### Instructions to follow
A verbatim copy of all the data is required; the pictures should not appear in it.

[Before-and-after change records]
========

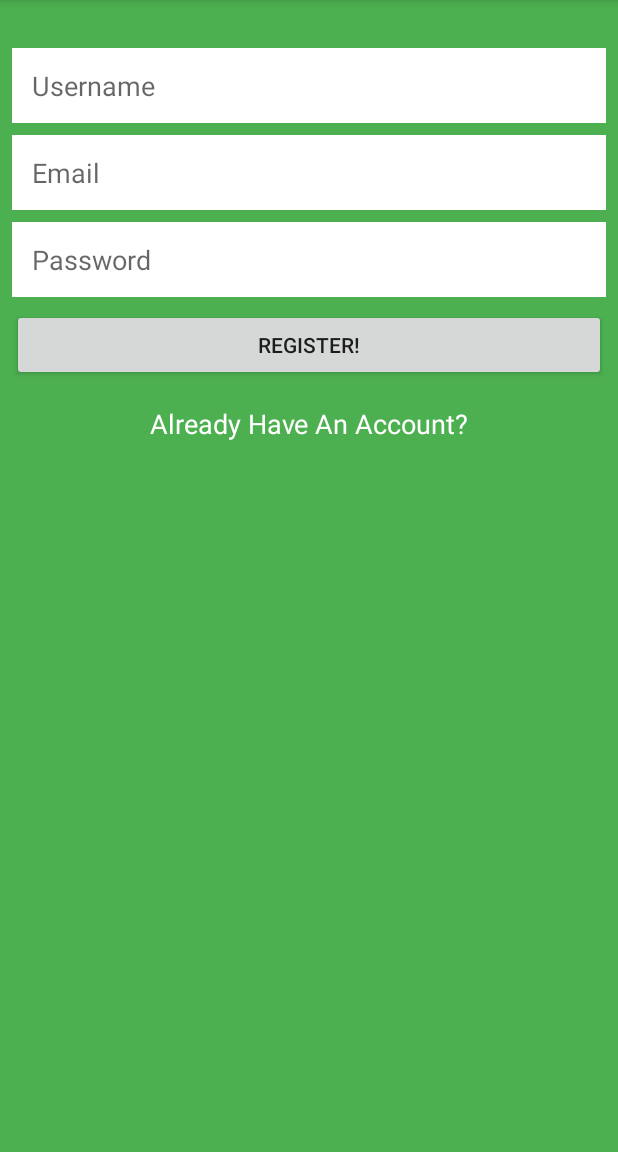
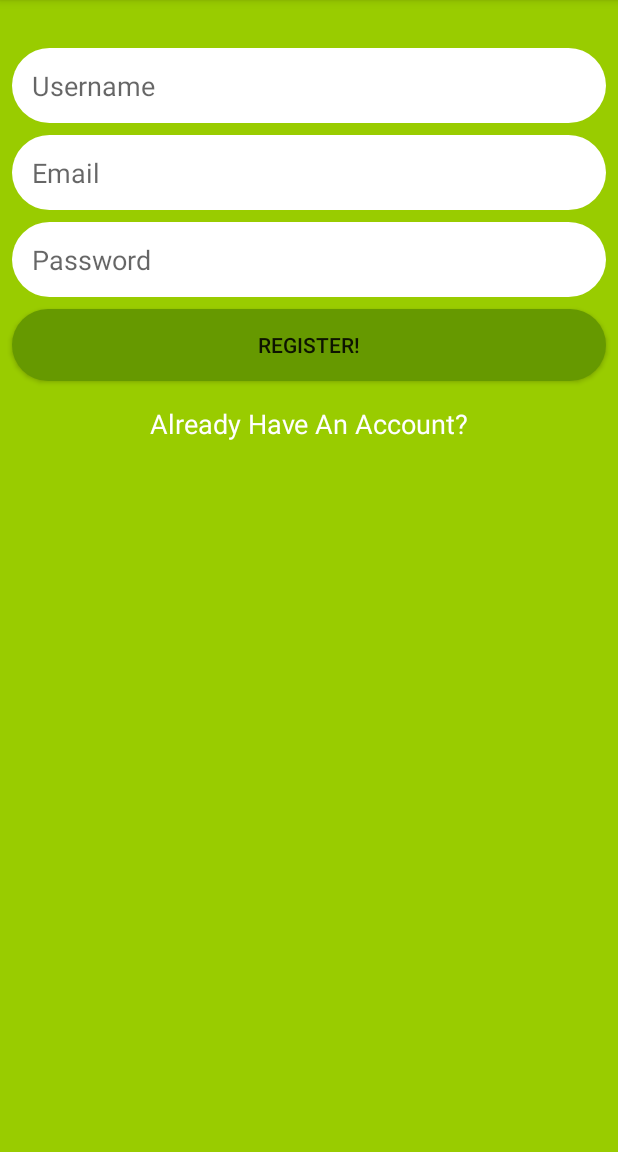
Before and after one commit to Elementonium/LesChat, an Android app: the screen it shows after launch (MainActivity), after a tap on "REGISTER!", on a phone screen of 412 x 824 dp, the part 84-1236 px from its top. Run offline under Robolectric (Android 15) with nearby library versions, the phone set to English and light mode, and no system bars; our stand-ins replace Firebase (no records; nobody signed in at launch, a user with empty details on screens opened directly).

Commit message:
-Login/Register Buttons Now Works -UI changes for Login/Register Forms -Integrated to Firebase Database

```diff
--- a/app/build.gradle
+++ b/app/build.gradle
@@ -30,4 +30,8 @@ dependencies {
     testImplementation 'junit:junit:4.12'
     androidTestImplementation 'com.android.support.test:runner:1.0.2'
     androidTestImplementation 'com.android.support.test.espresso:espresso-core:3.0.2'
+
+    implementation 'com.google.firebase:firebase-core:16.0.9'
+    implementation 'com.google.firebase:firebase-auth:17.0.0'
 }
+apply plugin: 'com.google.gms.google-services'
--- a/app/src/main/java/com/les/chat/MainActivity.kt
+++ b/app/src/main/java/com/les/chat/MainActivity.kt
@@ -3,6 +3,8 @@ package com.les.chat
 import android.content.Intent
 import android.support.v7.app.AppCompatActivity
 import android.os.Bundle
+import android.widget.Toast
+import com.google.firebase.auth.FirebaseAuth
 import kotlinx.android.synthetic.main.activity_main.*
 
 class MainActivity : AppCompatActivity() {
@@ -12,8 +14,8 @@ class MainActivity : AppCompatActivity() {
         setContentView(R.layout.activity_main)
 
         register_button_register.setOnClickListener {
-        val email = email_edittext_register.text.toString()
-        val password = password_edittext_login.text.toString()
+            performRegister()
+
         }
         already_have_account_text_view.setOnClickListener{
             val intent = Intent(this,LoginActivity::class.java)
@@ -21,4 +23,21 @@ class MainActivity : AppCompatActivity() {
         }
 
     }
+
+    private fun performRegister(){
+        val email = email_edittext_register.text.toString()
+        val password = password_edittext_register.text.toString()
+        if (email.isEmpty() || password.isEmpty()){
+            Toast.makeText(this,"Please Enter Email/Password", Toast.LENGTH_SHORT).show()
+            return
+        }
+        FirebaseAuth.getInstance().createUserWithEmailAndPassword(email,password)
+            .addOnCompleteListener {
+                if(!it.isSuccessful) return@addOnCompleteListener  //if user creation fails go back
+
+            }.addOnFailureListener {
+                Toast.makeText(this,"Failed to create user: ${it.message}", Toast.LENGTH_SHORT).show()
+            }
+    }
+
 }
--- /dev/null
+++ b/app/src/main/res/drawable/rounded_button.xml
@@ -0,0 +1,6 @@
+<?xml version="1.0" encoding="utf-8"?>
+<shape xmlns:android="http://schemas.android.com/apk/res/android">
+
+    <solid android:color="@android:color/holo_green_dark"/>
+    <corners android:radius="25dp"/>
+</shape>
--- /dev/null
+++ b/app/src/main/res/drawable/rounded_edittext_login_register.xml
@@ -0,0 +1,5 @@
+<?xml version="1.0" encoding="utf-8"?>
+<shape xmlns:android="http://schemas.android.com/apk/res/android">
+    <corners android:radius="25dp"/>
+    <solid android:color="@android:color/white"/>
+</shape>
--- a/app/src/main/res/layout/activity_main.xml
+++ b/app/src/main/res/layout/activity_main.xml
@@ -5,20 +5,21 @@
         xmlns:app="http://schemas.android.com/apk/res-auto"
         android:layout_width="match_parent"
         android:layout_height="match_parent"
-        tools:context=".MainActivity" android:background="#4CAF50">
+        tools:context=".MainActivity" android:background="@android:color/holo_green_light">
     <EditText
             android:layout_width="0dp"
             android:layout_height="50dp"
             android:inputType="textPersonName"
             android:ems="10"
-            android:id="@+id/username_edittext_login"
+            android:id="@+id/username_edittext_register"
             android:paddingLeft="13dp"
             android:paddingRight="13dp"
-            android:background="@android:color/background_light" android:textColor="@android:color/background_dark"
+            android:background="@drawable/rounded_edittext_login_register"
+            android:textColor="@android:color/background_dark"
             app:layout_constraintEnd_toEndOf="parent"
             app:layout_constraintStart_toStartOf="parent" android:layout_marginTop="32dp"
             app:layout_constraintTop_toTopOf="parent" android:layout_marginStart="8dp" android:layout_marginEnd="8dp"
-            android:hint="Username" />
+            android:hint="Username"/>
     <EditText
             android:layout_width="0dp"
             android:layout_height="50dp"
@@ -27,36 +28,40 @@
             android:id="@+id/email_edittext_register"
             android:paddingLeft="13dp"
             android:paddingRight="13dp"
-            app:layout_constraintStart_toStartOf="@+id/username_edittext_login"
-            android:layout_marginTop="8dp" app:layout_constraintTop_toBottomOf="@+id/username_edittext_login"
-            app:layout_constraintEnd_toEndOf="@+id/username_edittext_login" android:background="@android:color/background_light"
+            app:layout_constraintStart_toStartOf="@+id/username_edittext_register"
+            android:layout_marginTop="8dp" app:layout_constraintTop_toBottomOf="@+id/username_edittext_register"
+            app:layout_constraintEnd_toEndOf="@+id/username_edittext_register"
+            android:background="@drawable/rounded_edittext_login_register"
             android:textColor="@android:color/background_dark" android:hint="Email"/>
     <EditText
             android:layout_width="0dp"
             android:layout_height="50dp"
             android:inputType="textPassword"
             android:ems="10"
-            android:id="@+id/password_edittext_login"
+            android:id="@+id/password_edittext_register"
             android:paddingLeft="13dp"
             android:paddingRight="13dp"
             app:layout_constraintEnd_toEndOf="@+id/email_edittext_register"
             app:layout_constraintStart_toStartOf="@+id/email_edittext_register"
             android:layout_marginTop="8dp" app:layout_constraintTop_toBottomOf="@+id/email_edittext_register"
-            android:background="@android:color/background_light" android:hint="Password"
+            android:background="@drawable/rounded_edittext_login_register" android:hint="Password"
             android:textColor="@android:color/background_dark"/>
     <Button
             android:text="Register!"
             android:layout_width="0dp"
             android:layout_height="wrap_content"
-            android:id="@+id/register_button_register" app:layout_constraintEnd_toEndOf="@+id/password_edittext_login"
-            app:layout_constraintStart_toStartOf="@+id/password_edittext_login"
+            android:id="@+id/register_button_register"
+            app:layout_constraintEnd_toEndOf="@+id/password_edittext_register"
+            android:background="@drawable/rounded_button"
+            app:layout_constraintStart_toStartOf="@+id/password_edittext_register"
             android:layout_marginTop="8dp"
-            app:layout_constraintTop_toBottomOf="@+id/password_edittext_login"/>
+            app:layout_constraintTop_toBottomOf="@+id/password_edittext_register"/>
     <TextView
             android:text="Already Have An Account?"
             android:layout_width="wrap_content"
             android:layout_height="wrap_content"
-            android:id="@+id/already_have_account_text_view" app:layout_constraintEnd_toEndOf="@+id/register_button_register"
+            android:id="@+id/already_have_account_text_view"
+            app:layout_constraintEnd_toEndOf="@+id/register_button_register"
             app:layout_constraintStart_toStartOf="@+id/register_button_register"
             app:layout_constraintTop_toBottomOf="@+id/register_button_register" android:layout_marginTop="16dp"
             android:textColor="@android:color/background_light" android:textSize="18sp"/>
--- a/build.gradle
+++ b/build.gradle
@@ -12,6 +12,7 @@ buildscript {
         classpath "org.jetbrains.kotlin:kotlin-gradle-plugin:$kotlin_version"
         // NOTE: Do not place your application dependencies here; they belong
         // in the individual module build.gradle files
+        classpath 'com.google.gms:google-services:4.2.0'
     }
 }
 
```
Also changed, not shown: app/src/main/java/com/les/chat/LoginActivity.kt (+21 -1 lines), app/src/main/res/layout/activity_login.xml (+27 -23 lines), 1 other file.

========

### Result for this task
Before and after one commit to Elementonium/LesChat, an Android app: the screen it shows after launch (MainActivity), after a tap on "REGISTER!", on a phone screen of 412 x 824 dp, the part 84-1236 px from its top. Run offline under Robolectric (Android 15) with nearby library versions, the phone set to English and light mode, and no system bars; our stand-ins replace Firebase (no records; nobody signed in at launch, a user with empty details on screens opened directly).

Commit message:
-Login/Register Buttons Now Works -UI changes for Login/Register Forms -Integrated to Firebase Database

```diff
--- a/app/build.gradle
+++ b/app/build.gradle
@@ -30,4 +30,8 @@ dependencies {
     testImplementation 'junit:junit:4.12'
     androidTestImplementation 'com.android.support.test:runner:1.0.2'
     androidTestImplementation 'com.android.support.test.espresso:espresso-core:3.0.2'
+
+    implementation 'com.google.firebase:firebase-core:16.0.9'
+    implementation 'com.google.firebase:firebase-auth:17.0.0'
 }
+apply plugin: 'com.google.gms.google-services'
--- a/app/src/main/java/com/les/chat/MainActivity.kt
+++ b/app/src/main/java/com/les/chat/MainActivity.kt
@@ -3,6 +3,8 @@ package com.les.chat
 import android.content.Intent
 import android.support.v7.app.AppCompatActivity
 import android.os.Bundle
+import android.widget.Toast
+import com.google.firebase.auth.FirebaseAuth
 import kotlinx.android.synthetic.main.activity_main.*
 
 class MainActivity : AppCompatActivity() {
@@ -12,8 +14,8 @@ class MainActivity : AppCompatActivity() {
         setContentView(R.layout.activity_main)
 
         register_button_register.setOnClickListener {
-        val email = email_edittext_register.text.toString()
-        val password = password_edittext_login.text.toString()
+            performRegister()
+
         }
         already_have_account_text_view.setOnClickListener{
             val intent = Intent(this,LoginActivity::class.java)
@@ -21,4 +23,21 @@ class MainActivity : AppCompatActivity() {
         }
 
     }
+
+    private fun performRegister(){
+        val email = email_edittext_register.text.toString()
+        val password = password_edittext_register.text.toString()
+        if (email.isEmpty() || password.isEmpty()){
+            Toast.makeText(this,"Please Enter Email/Password", Toast.LENGTH_SHORT).show()
+            return
+        }
+        FirebaseAuth.getInstance().createUserWithEmailAndPassword(email,password)
+            .addOnCompleteListener {
+                if(!it.isSuccessful) return@addOnCompleteListener  //if user creation fails go back
+
+            }.addOnFailureListener {
+                Toast.makeText(this,"Failed to create user: ${it.message}", Toast.LENGTH_SHORT).show()
+            }
+    }
+
 }
--- /dev/null
+++ b/app/src/main/res/drawable/rounded_button.xml
@@ -0,0 +1,6 @@
+<?xml version="1.0" encoding="utf-8"?>
+<shape xmlns:android="http://schemas.android.com/apk/res/android">
+
+    <solid android:color="@android:color/holo_green_dark"/>
+    <corners android:radius="25dp"/>
+</shape>
--- /dev/null
+++ b/app/src/main/res/drawable/rounded_edittext_login_register.xml
@@ -0,0 +1,5 @@
+<?xml version="1.0" encoding="utf-8"?>
+<shape xmlns:android="http://schemas.android.com/apk/res/android">
+    <corners android:radius="25dp"/>
+    <solid android:color="@android:color/white"/>
+</shape>
--- a/app/src/main/res/layout/activity_main.xml
+++ b/app/src/main/res/layout/activity_main.xml
@@ -5,20 +5,21 @@
         xmlns:app="http://schemas.android.com/apk/res-auto"
         android:layout_width="match_parent"
         android:layout_height="match_parent"
-        tools:context=".MainActivity" android:background="#4CAF50">
+        tools:context=".MainActivity" android:background="@android:color/holo_green_light">
     <EditText
             android:layout_width="0dp"
             android:layout_height="50dp"
             android:inputType="textPersonName"
             android:ems="10"
-            android:id="@+id/username_edittext_login"
+            android:id="@+id/username_edittext_register"
             android:paddingLeft="13dp"
             android:paddingRight="13dp"
-            android:background="@android:color/background_light" android:textColor="@android:color/background_dark"
+            android:background="@drawable/rounded_edittext_login_register"
+            android:textColor="@android:color/background_dark"
             app:layout_constraintEnd_toEndOf="parent"
             app:layout_constraintStart_toStartOf="parent" android:layout_marginTop="32dp"
             app:layout_constraintTop_toTopOf="parent" android:layout_marginStart="8dp" android:layout_marginEnd="8dp"
-            android:hint="Username" />
+            android:hint="Username"/>
     <EditText
             android:layout_width="0dp"
             android:layout_height="50dp"
@@ -27,36 +28,40 @@
             android:id="@+id/email_edittext_register"
             android:paddingLeft="13dp"
             android:paddingRight="13dp"
-            app:layout_constraintStart_toStartOf="@+id/username_edittext_login"
-            android:layout_marginTop="8dp" app:layout_constraintTop_toBottomOf="@+id/username_edittext_login"
-            app:layout_constraintEnd_toEndOf="@+id/username_edittext_login" android:background="@android:color/background_light"
+            app:layout_constraintStart_toStartOf="@+id/username_edittext_register"
+            android:layout_marginTop="8dp" app:layout_constraintTop_toBottomOf="@+id/username_edittext_register"
+            app:layout_constraintEnd_toEndOf="@+id/username_edittext_register"
+            android:background="@drawable/rounded_edittext_login_register"
             android:textColor="@android:color/background_dark" android:hint="Email"/>
     <EditText
             android:layout_width="0dp"
             android:layout_height="50dp"
             android:inputType="textPassword"
             android:ems="10"
-            android:id="@+id/password_edittext_login"
+            android:id="@+id/password_edittext_register"
             android:paddingLeft="13dp"
             android:paddingRight="13dp"
             app:layout_constraintEnd_toEndOf="@+id/email_edittext_register"
             app:layout_constraintStart_toStartOf="@+id/email_edittext_register"
             android:layout_marginTop="8dp" app:layout_constraintTop_toBottomOf="@+id/email_edittext_register"
-            android:background="@android:color/background_light" android:hint="Password"
+            android:background="@drawable/rounded_edittext_login_register" android:hint="Password"
             android:textColor="@android:color/background_dark"/>
     <Button
             android:text="Register!"
             android:layout_width="0dp"
             android:layout_height="wrap_content"
-            android:id="@+id/register_button_register" app:layout_constraintEnd_toEndOf="@+id/password_edittext_login"
-            app:layout_constraintStart_toStartOf="@+id/password_edittext_login"
+            android:id="@+id/register_button_register"
+            app:layout_constraintEnd_toEndOf="@+id/password_edittext_register"
+            android:background="@drawable/rounded_button"
+            app:layout_constraintStart_toStartOf="@+id/password_edittext_register"
             android:layout_marginTop="8dp"
-            app:layout_constraintTop_toBottomOf="@+id/password_edittext_login"/>
+            app:layout_constraintTop_toBottomOf="@+id/password_edittext_register"/>
     <TextView
             android:text="Already Have An Account?"
             android:layout_width="wrap_content"
             android:layout_height="wrap_content"
-            android:id="@+id/already_have_account_text_view" app:layout_constraintEnd_toEndOf="@+id/register_button_register"
+            android:id="@+id/already_have_account_text_view"
+            app:layout_constraintEnd_toEndOf="@+id/register_button_register"
             app:layout_constraintStart_toStartOf="@+id/register_button_register"
             app:layout_constraintTop_toBottomOf="@+id/register_button_register" android:layout_marginTop="16dp"
             android:textColor="@android:color/background_light" android:textSize="18sp"/>
--- a/build.gradle
+++ b/build.gradle
@@ -12,6 +12,7 @@ buildscript {
         classpath "org.jetbrains.kotlin:kotlin-gradle-plugin:$kotlin_version"
         // NOTE: Do not place your application dependencies here; they belong
         // in the individual module build.gradle files
+        classpath 'com.google.gms:google-services:4.2.0'
     }
 }
 
```
Also changed, not shown: app/src/main/java/com/les/chat/LoginActivity.kt (+21 -1 lines), app/src/main/res/layout/activity_login.xml (+27 -23 lines), 1 other file.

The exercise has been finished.